Like last evening, we were at a restaurant, and Micah had just had a long day of being overtired from too much summer. He grumped about the sandwich we got him because it wasn't like the other boys' sandwiches. (It was better, actually.) He refused to eat, crossed his arms, and set up a verbal protest that alerted the restaurant that something was definitely amiss in our corner of the establishment. I calmly hunkered down beside him, smiled (for the sake of the restaurant), and said, "Micah, this is what we're eating. You can either eat this or go sit in the van."
It was pretty much screamed. He pointed to Josh's sandwich. I asked Josh if he wanted to trade for the sake of peace and quiet, which we do a lot. Which isn't fair to the other kids at all, nor does it teach Micah that the world doesn't revolve around him. But we're in public, so what is there to be done, really? (Not that we'd beat a kid for not eating his sandwich, but one can't just let him sit there and throw a temper tantrum either. That's what he'd do; we know from experience.) Thankfully Josh was more than glad to trade (a better sandwich? Heck yeah!)
Three bites in and Micah realized that the previous sandwich was the better of the two. He wanted his back. Another verbal fit of pouting and yelling, accompanied by much arm waving and finger pointing. You just can't ignore this kind of behavior in public, whether you're the parent or an innocent bystander. Neither want it to be happening, mind you, and both parties have strong feelings about it. The innocent bystanders that are sympathetic are parents. Those who shoot evil looks are the ones who make you feel all sorts of uncomfortable and apologetic, while also wanting to secretly deliver your kid on his very worst day to their front doorstep so they, too, can learn that sometimes you have zero control over the situation.
I asked Josh if he wanted to trade again. I pointed out that the better sandwich was now half eaten and Micah's only had 2 bites taken out of it. He was getting far more sandwich in the long run. Josh is 17; food speaks to him. Again, he was glad to trade.
I tried teaching Micah that we don't act that way in public. I tried talking to him, and reasoning with him, and threatening to take him to the van to sit. These pathetic attempts on my part only served to enrage him more, because he was very overtired from too much summer and acting like a 2 year old in a temper tantrum. Reasoning just goes right out the window when 2 year olds are tantruming. I felt I had no choice in the parenting realm but to remove Micah from the situation until he could see reason again.

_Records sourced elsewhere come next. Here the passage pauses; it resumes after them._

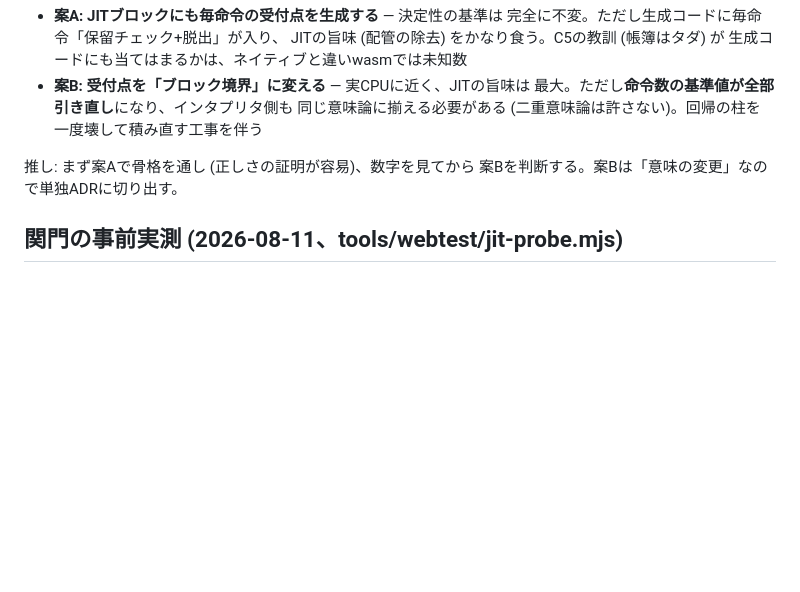
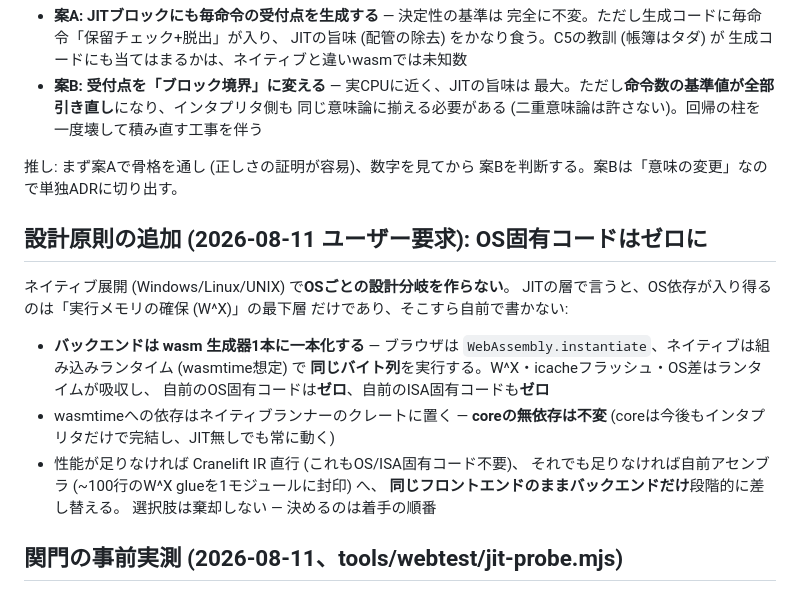
Before and after one commit to yoshiharu-ishii/rustx86, a Markdown page: docs/adr/0008-template-jit.md, the part around the change. Drawn GitHub-style; blank space fills up the shorter version.

Commit message:
ADR-0008: 設計原則を追加 — OS固有コードはゼロ (ユーザー要求)
バックエンドはwasm生成器1本に一本化。ブラウザはinstantiate、
ネイティブはwasmtime (ランナークレート側の依存) で同じバイト列を実行。
W^X等のOS差はランタイムが吸収し、自前のOS/ISA固有コードは書かない。
足りなければCranelift→自前アセンブラへ、同じフロントエンドのまま
バックエンドだけ段階差し替え

Co-Authored-By: Claude Fable 5 <noreply@anthropic.com>

```diff
--- a/docs/adr/0008-template-jit.md
+++ b/docs/adr/0008-template-jit.md
@@ -72,6 +72,23 @@ M1のアウトオブオーダ実行・分岐予測・ストアバッファは、
 推し: まず案Aで骨格を通し (正しさの証明が容易)、数字を見てから
 案Bを判断する。案Bは「意味の変更」なので単独ADRに切り出す。
 
+## 設計原則の追加 (2026-08-11 ユーザー要求): OS固有コードはゼロに
+
+ネイティブ展開 (Windows/Linux/UNIX) で**OSごとの設計分岐を作らない**。
+JITの層で言うと、OS依存が入り得るのは「実行メモリの確保 (W^X)」の最下層
+だけであり、そこすら自前で書かない:
+
+- **バックエンドは wasm 生成器1本に一本化する** — ブラウザは
+  `WebAssembly.instantiate`、ネイティブは組み込みランタイム (wasmtime想定) で
+  **同じバイト列**を実行する。W^X・icacheフラッシュ・OS差はランタイムが吸収し、
+  自前のOS固有コードは**ゼロ**、自前のISA固有コードも**ゼロ**
+- wasmtimeへの依存はネイティブランナーのクレートに置く — **coreの無依存は不変**
+  (coreは今後もインタプリタだけで完結し、JIT無しでも常に動く)
+- 性能が足りなければ Cranelift IR 直行 (これもOS/ISA固有コード不要)、
+  それでも足りなければ自前アセンブラ (~100行のW^X glueを1モジュールに封印) へ、
+  **同じフロントエンドのままバックエンドだけ**段階的に差し替える。
+  選択肢は棄却しない — 決めるのは着手の順番
+
 ## 関門の事前実測 (2026-08-11、tools/webtest/jit-probe.mjs)
 
 F1aの関門「生成+instantiate+呼び出しの固定費を回収できるか」を、
```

I've found that simply sitting in the van until he calms himself and then apologizes for his behavior are phenomenal at correcting public fits of insanity. (And I'm very grateful for Kindle on my phone for entertaining me effectively while I ignore him just as effectively.) But I had a revelation last night that made me wonder how I'm going to parent this kind of behavior in the future.
I couldn't take Micah to the van, because he didn't want to go.

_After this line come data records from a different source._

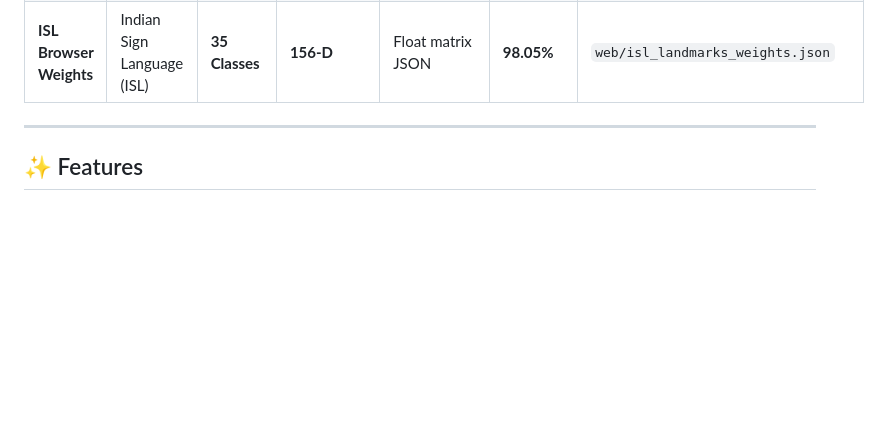
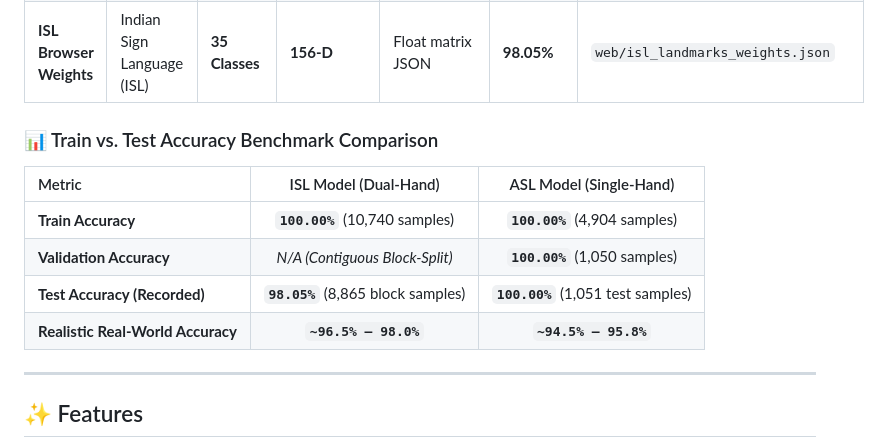
Before and after one commit to venmugilrajan/Sign_lang, a Markdown page: README.md, the part around the change. Rendered like a GitHub page; blank space fills up the shorter version.

Commit message:
docs: add Train vs. Test Accuracy Benchmark Comparison table to GitHub and HF cards

```diff
--- a/README.md
+++ b/README.md
@@ -148,6 +148,15 @@ In computer vision, high accuracy on sign language often raises concerns about o
 | **ASL Single-Hand**| American Sign Language (ASL) | **28 Classes** (`A–Z`, `del`, `space`)| **78-D** (Invariant to scale & orientation) | MLP `(256, 128, 64)` ReLU | **100.0%** (Raw split) / **~95%** (Cross-session) | `hf_export/asl_landmark_model.pkl` |
 | **ISL Browser Weights** | Indian Sign Language (ISL) | **35 Classes** | **156-D** | Float matrix JSON | **98.05%** | `web/isl_landmarks_weights.json` |
 
+### 📊 Train vs. Test Accuracy Benchmark Comparison
+
+| Metric | ISL Model (Dual-Hand) | ASL Model (Single-Hand) |
+| :--- | :---: | :---: |
+| **Train Accuracy** | **`100.00%`** (10,740 samples) | **`100.00%`** (4,904 samples) |
+| **Validation Accuracy** | *N/A (Contiguous Block-Split)* | **`100.00%`** (1,050 samples) |
+| **Test Accuracy (Recorded)** | **`98.05%`** (8,865 block samples) | **`100.00%`** (1,051 test samples) |
+| **Realistic Real-World Accuracy** | **`~96.5% – 98.0%`** | **`~94.5% – 95.8%`** |
+
 ---
 
 ## ✨ Features
```
Also changed, not shown: hf_export/README.md (+9 -0 lines).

That boy has been freakishly strong since birth, despite his weakened motor skills. It goes with the diagnosis of Down syndrome. It took 4 nurses and myself to hold him down for blood work when he was just 5 years old. Every last one of us was sweating, and every nurse said they were amazed at the strength of our wee ox. We called him BamBam. We laughed. But it's hardly a laughing matter when that same boy is 11 years old and acting like a 2 year old in public. That boy weighs over 100 pounds and is still freakishly strong. There is no picking up that chunk of angry tantrum if he's not compliant. Neither can I just usher him out with a well placed hand on the small of his back. The short of it is that if Micah doesn't want to go somewhere, he's not going.
So the restaurant was privy to that revelation, too.
Luckily for our family and all the patrons of Chick-Fil-A, Micah realized that I meant business when I attempted to escort him from the premises, and he changed his behavior accordingly. But in the future? What will I have to do to curb his outbursts? And at what point will he just learn that you can't act like this in public? My guess is never. Because the Down syndrome just kind of trumps all in areas like this.
Parenting Micah is so much like parenting the other kids. And yet, it's nothing at all like that.